Predictive vs prescriptive analytics

Take a brief look at how predictive analytics differs from prescriptive analytics.

Predictive analytics Prescriptive analytics
What it does Forecasts a future event based on past trends. Recommends the best/optimum decision over a course of action.
Applicability Best suited for scenarios where the ability to anticipate an event holds value. Suitable for scenarios in which a decision must be made, based on multiple factors.
Difficulty Usually less difficult to implement. More difficult to implement than predictive analytics.
Use cases (examples) Predict faults or anticipate wear of machines and critical assets. Optimize maintenance schedules across plants, or oil drilling optimization. 


Typically, a prescriptive analytics solution will also leverage predictive technologies to forecast or anticipate a future state. Along with these predictions and other data models, it will leverage data analysis techniques like heuristics or optimization to recommend a decision. Prescriptive analytics solutions are therefore better suited for highly complex planning or to aid long-term decision-making. 

Modern analytics solutions like Uptime AI leverage both these technologies to power various features.

Is one better than the other?

In some scenarios, yes. For example, if frequent machine failure is causing unplanned downtime at a simple manufacturing facility, a predictive analytics solution will be adequate to anticipate machine failures. Using its predictions, the failures can be avoided by scheduling maintenance before the failure occurs. 

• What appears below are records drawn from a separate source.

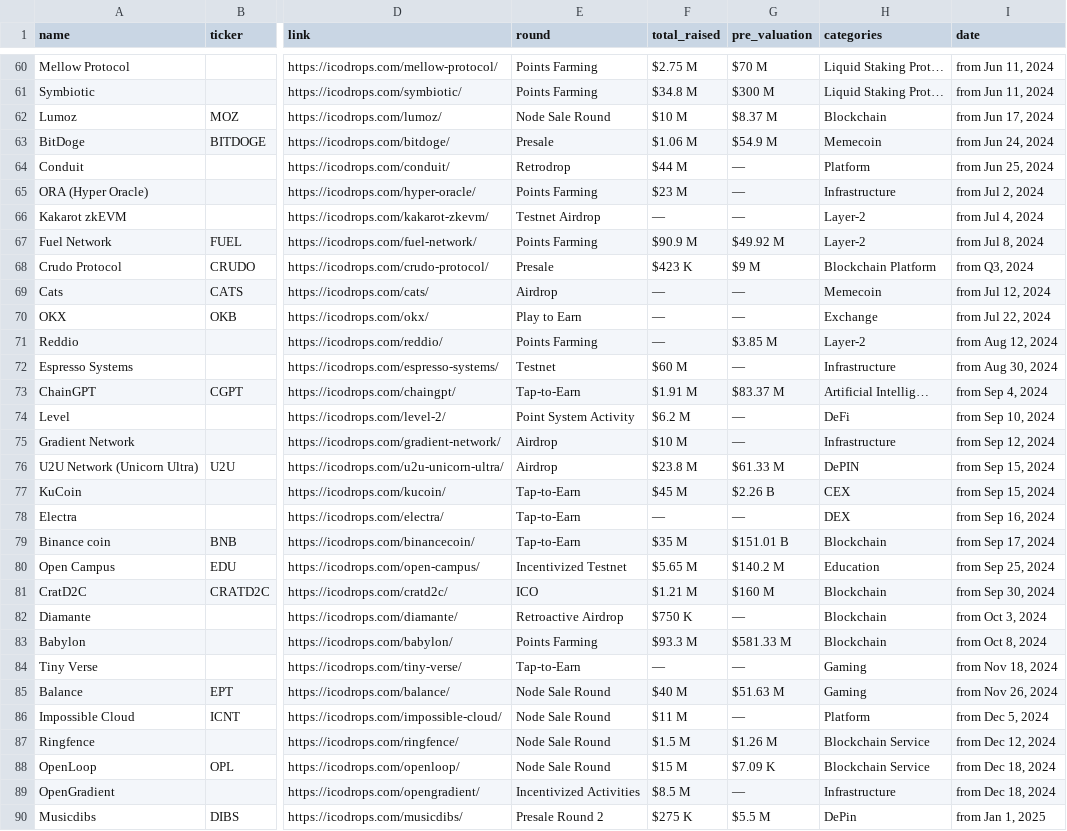
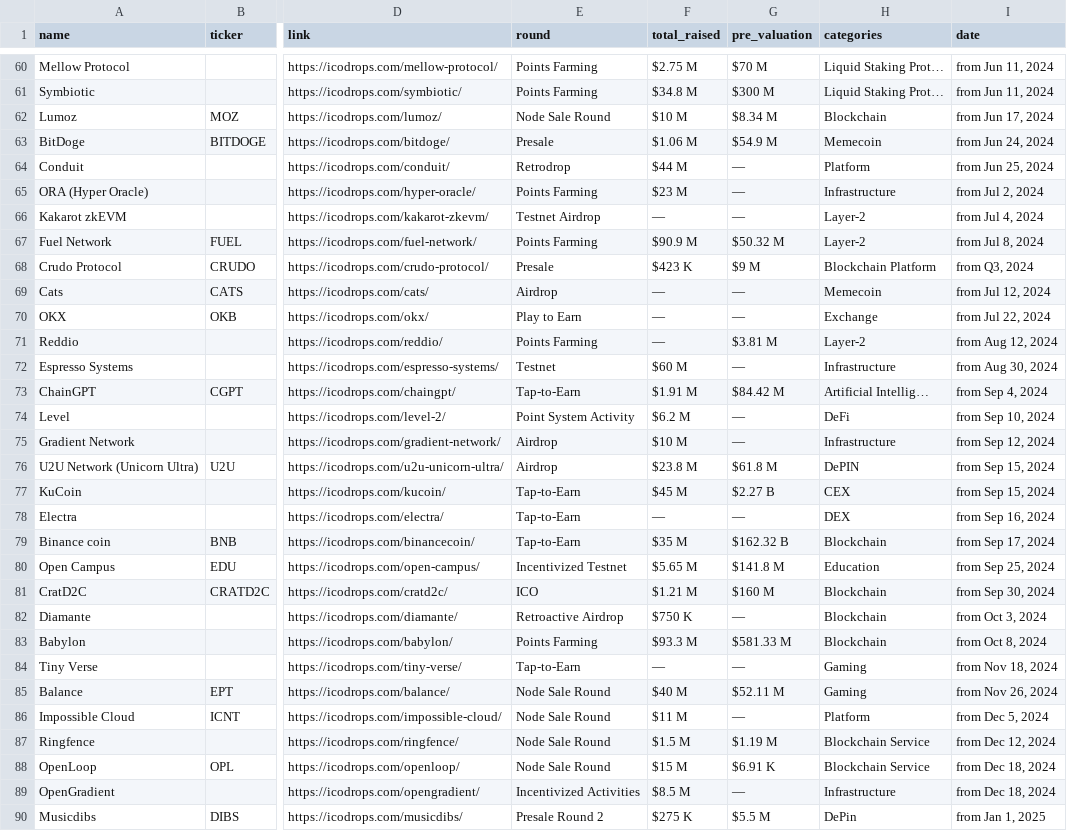
Before and after one commit to rfrm-dao/ICO-IDO-Dashboard, a CSV file: active.csv, drawn as a sheet; only a part is shown, gaps mark what is left out; the diff covers the shown part only; the diff names each change by its address in the sheet, - before the commit and + after, or states it on an @@ line.

```diff
--- a/active.csv
+++ b/active.csv
-G62 (pre_valuation): $8.37 M
+G62 (pre_valuation): $8.34 M
-G67 (pre_valuation): $49.92 M
+G67 (pre_valuation): $50.32 M
-G71 (pre_valuation): $3.85 M
+G71 (pre_valuation): $3.81 M
-G73 (pre_valuation): $83.37 M
+G73 (pre_valuation): $84.42 M
-G76 (pre_valuation): $61.33 M
+G76 (pre_valuation): $61.8 M
-G77 (pre_valuation): $2.26 B
+G77 (pre_valuation): $2.27 B
-G79 (pre_valuation): $151.01 B
+G79 (pre_valuation): $162.32 B
-G80 (pre_valuation): $140.2 M
+G80 (pre_valuation): $141.8 M
-G85 (pre_valuation): $51.63 M
+G85 (pre_valuation): $52.11 M
-G87 (pre_valuation): $1.26 M
+G87 (pre_valuation): $1.19 M
-G88 (pre_valuation): $7.09 K
+G88 (pre_valuation): $6.91 K
```
Also changed, not shown: 56 edited cells elsewhere in this file, upcoming.csv, 1 other file.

However, if you need to optimize drilling at an offshore rig, you will need to use prescriptive analytics. Why? Because drilling optimization is a complex problem which must take hundreds of independent variables into account. 

In other words, one technique is not necessarily better than the other. Depending on your use case, one will be better suited than the other.

Predictive and prescriptive analytics in action

Take a look at how these technologies are leveraged in the following use cases.

Estimating cement quality: predictive analytics

In the cement industry, the quality of the end-product is largely dependent on the clinker quality. For manufacturers that need to meet a certain quality level, optimizing clinker quality is crucial. Clinker quality, in turn, depends on the calcination temperature, kiln environment, and the cooling process. By observing these variables, it is possible to accurately anticipate the quality of the end product in advance.

Line speed optimization: prescriptive analytics

In manufacturing, demand fluctuation can result in overproduction or underproduction, each of which can result in lost value. Therefore, optimizing the speed of production based on demand factors is crucial to avoid it. This is a complex problem, which entails balancing production process and resource constraints, scheduling overtimes, and mitigating downtimes. Prescriptive analytics can be used to optimize line speed while navigating through these factors to effectively meet changing demand levels.

Speeding asset maintenance: prescriptive analytics

Typically, when an asset is about to fail, field technicians are dispatched to discover the cause of failure and carry out a repair. Even if a failure can be predicted, the root cause is generally not known. With a prescriptive maintenance solution, the technician can be informed of the cause of anticipated failure, enabling them to conduct the maintenance work within the shortest span of time. This can be highly valuable in scenarios where minutes of downtime can result in massive losses.

To sum it up

Predictive and prescriptive analytics technologies prove highly effective in maintenance, repair, and operations optimization. Whereas prescriptive analytics is suited for complex decisioning scenarios involving multiple variables, predictive analytics can help anticipate a future event with high confidence. 

Modern analytics solutions may implement both these technologies simultaneously to forecast future events, and prescribe the best course of action to tackle them. This can be highly beneficial in maintenance operations at complex facilities. 

Leverage the best analytics technologies to eliminate downtime and optimize your maintenance costs with UptimeAI.